The report was conducted during the pandemic by KIWA in collaboration with the UCLA Labor Center, Cal Poly Pomona, and San Diego State University researchers to better understand the labor and housing conditions of immigrant workers in Koreatown's restaurant sector.
The report found most K-town restaurant workers work full-time and earn low wages and for some, wage theft remains a reality. "We see more of the egregious workplace issues and wage theft in the larger establishments," said Collins.
Some examples of wage theft include unpaid overtime, lack of breaks, pay below the minimum wage, and tip theft. "Tip stealing is a very specific kind of wage theft that is a lot harder to catch and enforce against because it doesn't show up on pay stubs," said Collins. "Tips are pooled by management at the end of the night in these restaurants," he said, adding, "What we saw is that a lot of times, they were pulling tips and then using it as a way to kind of give favor to some workers and punish others."

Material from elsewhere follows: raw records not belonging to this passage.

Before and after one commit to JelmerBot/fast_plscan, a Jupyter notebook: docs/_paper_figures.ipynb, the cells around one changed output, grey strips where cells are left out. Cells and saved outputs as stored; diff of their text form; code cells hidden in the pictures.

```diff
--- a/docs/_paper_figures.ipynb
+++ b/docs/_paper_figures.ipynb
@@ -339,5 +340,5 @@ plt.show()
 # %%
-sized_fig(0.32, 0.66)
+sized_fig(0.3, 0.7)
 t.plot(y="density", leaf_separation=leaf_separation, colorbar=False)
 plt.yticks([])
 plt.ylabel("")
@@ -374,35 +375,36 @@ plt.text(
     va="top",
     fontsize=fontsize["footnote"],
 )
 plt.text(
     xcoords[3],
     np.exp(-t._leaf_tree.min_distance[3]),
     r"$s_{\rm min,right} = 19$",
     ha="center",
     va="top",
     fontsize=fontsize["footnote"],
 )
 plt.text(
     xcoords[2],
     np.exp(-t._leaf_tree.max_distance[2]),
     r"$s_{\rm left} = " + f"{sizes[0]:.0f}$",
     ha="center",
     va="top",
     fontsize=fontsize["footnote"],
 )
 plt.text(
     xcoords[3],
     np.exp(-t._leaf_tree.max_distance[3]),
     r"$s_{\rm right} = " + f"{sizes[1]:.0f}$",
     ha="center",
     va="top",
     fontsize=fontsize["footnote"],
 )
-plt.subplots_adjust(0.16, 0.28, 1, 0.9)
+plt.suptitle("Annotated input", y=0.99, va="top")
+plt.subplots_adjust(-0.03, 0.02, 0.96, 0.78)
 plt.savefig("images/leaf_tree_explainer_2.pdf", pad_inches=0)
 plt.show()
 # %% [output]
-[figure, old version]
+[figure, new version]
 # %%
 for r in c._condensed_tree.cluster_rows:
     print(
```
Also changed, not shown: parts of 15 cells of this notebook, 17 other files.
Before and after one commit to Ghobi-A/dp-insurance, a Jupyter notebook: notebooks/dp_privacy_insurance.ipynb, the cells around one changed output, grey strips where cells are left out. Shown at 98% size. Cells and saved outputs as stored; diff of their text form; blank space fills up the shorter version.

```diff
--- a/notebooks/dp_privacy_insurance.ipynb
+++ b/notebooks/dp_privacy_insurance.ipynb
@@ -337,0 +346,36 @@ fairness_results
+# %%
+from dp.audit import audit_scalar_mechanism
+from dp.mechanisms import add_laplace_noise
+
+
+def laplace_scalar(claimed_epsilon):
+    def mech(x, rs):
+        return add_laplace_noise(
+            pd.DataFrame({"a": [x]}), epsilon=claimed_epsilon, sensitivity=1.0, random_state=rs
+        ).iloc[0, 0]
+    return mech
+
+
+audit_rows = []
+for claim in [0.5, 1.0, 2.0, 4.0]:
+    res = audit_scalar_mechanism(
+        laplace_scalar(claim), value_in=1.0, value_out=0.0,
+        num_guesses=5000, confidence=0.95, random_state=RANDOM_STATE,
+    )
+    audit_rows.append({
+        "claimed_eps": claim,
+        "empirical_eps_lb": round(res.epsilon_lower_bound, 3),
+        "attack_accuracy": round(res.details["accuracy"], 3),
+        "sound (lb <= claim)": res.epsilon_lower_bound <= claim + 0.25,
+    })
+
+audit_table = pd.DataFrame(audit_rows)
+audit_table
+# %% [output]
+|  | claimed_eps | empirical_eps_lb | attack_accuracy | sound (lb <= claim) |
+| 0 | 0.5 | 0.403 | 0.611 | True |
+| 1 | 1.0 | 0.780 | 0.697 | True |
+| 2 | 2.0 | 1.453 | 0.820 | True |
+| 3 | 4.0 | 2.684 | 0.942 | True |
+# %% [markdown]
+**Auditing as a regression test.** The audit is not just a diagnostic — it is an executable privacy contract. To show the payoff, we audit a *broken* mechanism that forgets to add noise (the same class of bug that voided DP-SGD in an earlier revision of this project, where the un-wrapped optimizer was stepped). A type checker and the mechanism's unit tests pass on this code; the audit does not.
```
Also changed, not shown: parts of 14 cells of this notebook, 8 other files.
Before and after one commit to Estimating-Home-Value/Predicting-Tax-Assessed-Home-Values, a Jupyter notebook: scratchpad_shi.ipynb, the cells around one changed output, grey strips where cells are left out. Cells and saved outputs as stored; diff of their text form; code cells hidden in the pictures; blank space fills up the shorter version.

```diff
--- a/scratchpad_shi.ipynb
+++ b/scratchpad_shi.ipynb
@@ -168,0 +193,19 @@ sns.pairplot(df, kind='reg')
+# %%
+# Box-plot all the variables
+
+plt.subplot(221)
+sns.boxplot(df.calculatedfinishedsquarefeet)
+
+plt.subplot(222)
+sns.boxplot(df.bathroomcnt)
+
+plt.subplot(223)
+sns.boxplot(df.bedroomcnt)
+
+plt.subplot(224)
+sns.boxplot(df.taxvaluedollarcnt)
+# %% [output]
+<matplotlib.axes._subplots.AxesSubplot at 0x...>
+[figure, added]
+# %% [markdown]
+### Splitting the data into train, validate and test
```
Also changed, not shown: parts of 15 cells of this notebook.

Eun Sun Choi earns the minimum wage at a restaurant she's worked at for five years. Choi says she's very happy, although the work can be hard, and enjoys meeting a lot of Koreans. Choi and her husband are able to make ends meet by living about 20 miles away from work and living frugally. The couple was able to purchase a home a long time ago, said Choi.
She's is mindful of the challenges of restaurant owners, while expressing concern for co-workers who can barely afford rent. Choi said she knows of one family of four adults that rent a single room in a home.
The report found that Koreatown's restaurant workers -- who are predominantly immigrants -- are housing insecure. More than half of the housing units they occupy are overcrowded, and more than half of workers are at or below 200% of the poverty threshold.
"We also see a wage ceiling whether you've worked two months or 10 years in one of these restaurants, you're still paid the bare minimum," said Collins.
Jesus Alberto Vicente and each of the other five family members in his home work two jobs in restaurants. Vicente said he is tired. His workday begins at 7:30 A.M. and wraps up around 10:00 P.M, 11:00 P.M. or midnight.
The authors of the report said some businesses are doing a good job. The report featured small business Open Market. "A good example of an employer that treats their workers with dignity and respect and also pays them a fair wage," said Collins.
Among other things, the report recommends strengthening partnerships between worker centers and enforcement agencies, establishing an industry board to set and enforce minimum wage standards specifically for Koreatown's restaurant sector, and integrating workplace justice into homelessness prevention strategies.
"For those workers that are older, that have worked in an industry for decades, that has not really provided them with like, a nest egg to be able to retire with, they are really at risk of becoming unhoused, once they are no longer able to work," said Collins.